Brazilian airline Gol expects sales to pick up as a second wave of coronavirus infections recedes, prompting customers to book more trips.
Normalisation of demand is within reach despite a 50% year-on-year decline in sales during the first three months of the year, executives say during the Sao Paulo-headquartered company’s first-quarter earnings call on 29 April.
The company reports first-quarter revenue of R$1.6 billion ($299 million), down from R$3.1 billion a year ago. Its quarterly loss was R$892 million.
“Since the beginning of the pandemic, the company has maintained the necessary agility to adjust its supply according to fluctuations in demand, and it remains to be a differentiator for us,” says Gol chief executive Paulo Kakinoff. As cases decline, “GOL has seen a corresponding resumption in ticket sales over the last few weeks”.
A sharp reduction in demand was precipitated by a spike in Covid-19 cases. “Pressure on the hospital network… impacted the increase in the number of cancellations and no-shows”, the carrier says.
During the first three months of the year, Gol carried 4.5 million customers, 46% fewer than in the first-quarter of 2020, when the coronavirus pandemic began impacting the globe.
In the first quarter, the airline served 159 markets and operated an average of 364 flights daily – about 53% of its daily flights during the first quarter one year ago.
GOL ended the quarter with 127 aircraft in its all-Boeing 737 fleet.
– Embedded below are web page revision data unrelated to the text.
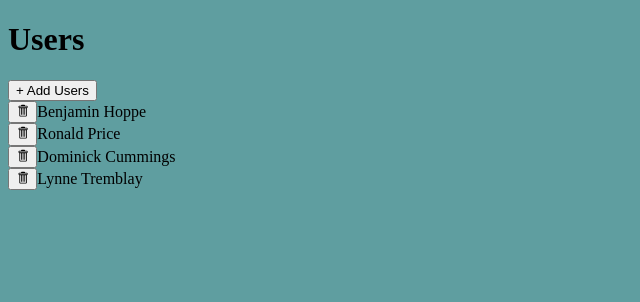
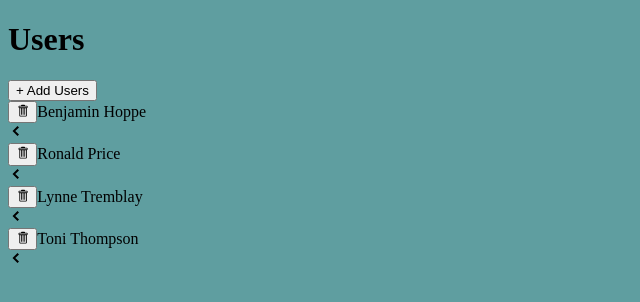
Before and after one commit to IsmayelAlam/practice_react, a React (Create React App) app in the folder react_practice010/: page / in a window 1280 px wide. Shown: the top 302 px of the page, without its empty margins (0-640 px from the left). Built offline with nearby package versions, Linux system fonts and the light colour scheme; data requests are answered from the project's data file.

Commit message:
add expandable function

```diff
--- a/react_practice010/bd.json
+++ b/react_practice010/bd.json
@@ -9,12 +9,12 @@
       "id": "mFrGThEj7ai6Hj6Qgm6BE"
     },
     {
-      "name": "Dominick Cummings",
-      "id": "BnNu6HLMzShjzuSctLdjd"
+      "name": "Lynne Tremblay",
+      "id": "wV_LrHSRhqfP7Yqhsf_6S"
     },
     {
-      "name": "Lynne Tremblay",
-      "id": "wV_LrHSRhqfP7Yqhsf_6S"
+      "name": "Toni Thompson",
+      "id": "6jdQKnMXgPwAWxpLNguu4"
     }
   ],
   "albums": [],
--- a/react_practice010/src/components/ExpandablePanel.js
+++ b/react_practice010/src/components/ExpandablePanel.js
@@ -1,3 +1,22 @@
+import { useState } from "react";
+import { GoChevronDown, GoChevronLeft } from "react-icons/go";
+
 export default function ExpandablePanel({ header, children }) {
-  return <div>hi</div>;
+  const [expanded, setExpanded] = useState(false);
+
+  const handleExpand = () => setExpanded(!expanded);
+
+  return (
+    <div className="mb-2 rounded bg-slate-700 text-white">
+      <div className="flex p-2 justify-between items-center">
+        <div className="flex flex-row items-center justify-between gap-3">
+          {header}
+        </div>
+        <div onClick={handleExpand} className="cursor-pointer">
+          {expanded ? <GoChevronDown /> : <GoChevronLeft />}
+        </div>
+      </div>
+      {expanded && <div className="p-2 border-t">children</div>}
+    </div>
+  );
 }
--- a/react_practice010/src/components/UserListItems.js
+++ b/react_practice010/src/components/UserListItems.js
@@ -2,6 +2,7 @@
 import { GoTrashcan } from "react-icons/go";
 import { removeUser } from "../store";
 import useThunk from "../hooks/useThunk";
+import ExpandablePanel from "./ExpandablePanel";
 
 export default function UsersListItem({ user }) {
   const [doRemoveUser, isLoading] = useThunk(removeUser);
@@ -10,16 +11,14 @@
     doRemoveUser(user);
   };
 
-  return (
-    <div className="mb-2 rounded bg-slate-700 text-white">
-      <div className="flex p-2 justify-between items-center cursor-pointer">
-        <div className="flex flex-row items-center justify-between gap-3">
-          <Button rounded secondary onClick={handleDelete} loading={isLoading}>
-            <GoTrashcan />
-          </Button>
-          {user.name}
-        </div>
-      </div>
-    </div>
+  const header = (
+    <>
+      <Button rounded secondary onClick={handleDelete} loading={isLoading}>
+        <GoTrashcan />
+      </Button>
+      {user.name}
+    </>
   );
+
+  return <ExpandablePanel header={header}>content</ExpandablePanel>;
 }
```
The firm’s eight Max and 77 other aircraft were in operation, a reduction of 13 aircraft compared to the end of December 2020.
In the second quarter, Gol expects to operate 63 aircraft, 14 fewer than in the first quarter but about four times the number it operated in the second quarter in 2020.
Mass vaccination will be integral to a meaningful rebound in demand across Brazil, Kakinoff says.
“Based on the experience of airlines in the United States and United Kingdom, countries that are more advanced than Brazil in the roll-out of vaccines, we expect the national programme for immunisation to positively impact on the normalisation of demand for air travel in Brazil,” he adds.
Earlier this week, the Brazilian airline announced plans to become carbon-neutral by 2050, making it the first carrier in Latin America to make such a commitment.
“This is a key component in combating the effects of the pandemic and is a strategic driver for perpetuity and growth of the business going forward,” Kakinoff says.